Xenophobia in Spain against the Catalans

Dear Sir,

The 2010 ruling of the Spanish Constitutional Court that modified the Catalan Statute of Autonomy approved by referendum in 2006 opened the door to the major crisis that Spain is experiencing today. The support of a majority of Catalans for the independence of Catalonia is the answer to that arbitrary ruling. None of the Spanish parties - neither right nor left - have provided any solution. 

On the contrary, they have chosen to repress the unilateral referendum called by the Catalan regional Government in 2017 and to dismiss the Government and persecute its leaders, including its president, Carles Puigdemont (now exiled in Belgium).

The repression has given wings to extremists, nostalgic for the old Francoist dictatorship. As in other parts of the world, xenophobic attitudes against the Catalans are commonplace. The latest example is the decision of the inhabitants of an Andalusian village, Coripe, in the province of Seville, who - on the occasion of Easter and with the support of the local socialist mayor - have decided to use an anti-Semitic religious demonstration (bafflingly declared of national tourist interest) that reenacts the symbolic lynching of Judas to burn and shoot a dummy representing the Catalan president in exile Carles Puigdemont.
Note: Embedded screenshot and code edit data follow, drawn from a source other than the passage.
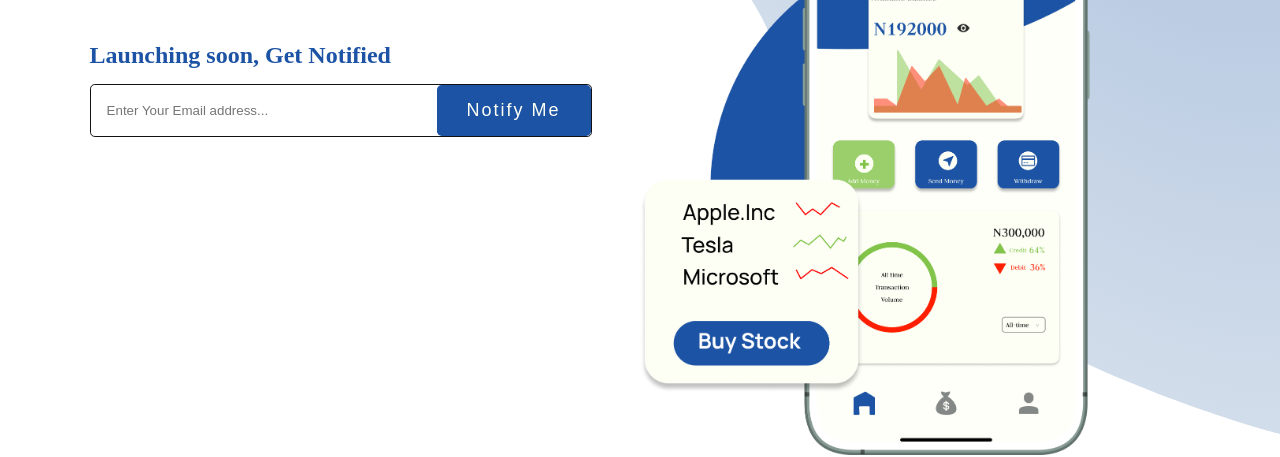
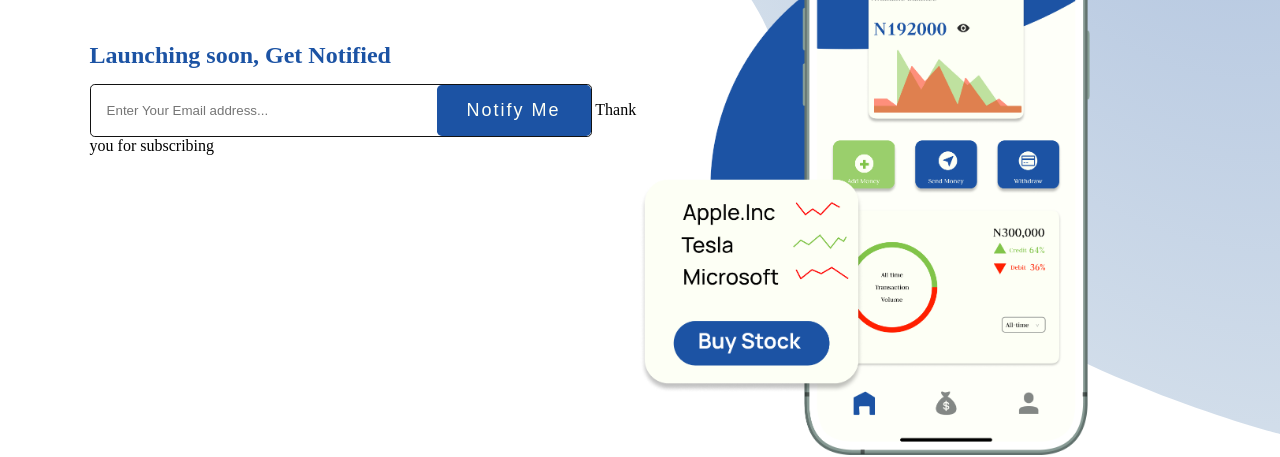
Before and after one commit to imosfinest/boilerplate2, a plain HTML site: page index.html in a window 1280 px wide. Shown: the part 382-839 px from the top of the page. Drawn offline with Linux system fonts and the light colour scheme; a web font is replaced by a local one.

Commit message:
Update index.html

```diff
--- a/index.html
+++ b/index.html
@@ -40,10 +40,14 @@
         <p class="heading-text">Nylva Bank</p>
         <p id="motto">Banking with ease; Banking for profit</p>
         <h3>Launching soon, Get Notified</h3>
+
+        <!-- FORM -->
         <form name='submit-to-google-sheet'>
           <input type="text" name="Email" placeholder="Enter Your Email address..." />
           <button type="submit" class="btn-form">Notify Me</button>
         </form>
+        <span>Thank you for subscribing</span>
+
       </div>
       <div class="heroImage">
         <img width="200px" src="images/phone.png" alt="phone" />
```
The extreme right is taking over Europe and the world - including Spain. It is taking advantage of the process of Catalan secession to curtail fundamental rights, persecute people and imprison them, and anathematize the Catalans. The Spain of old is being reborn amid the indifference of the traditional monarchist parties, while Catalans, on the other hand, are demanding a resolution to the conflict with an agreed referendum on self-determination.

Agustí Colomines i Companys

(Lecturer of Contemporary History at the

University of Barcelona)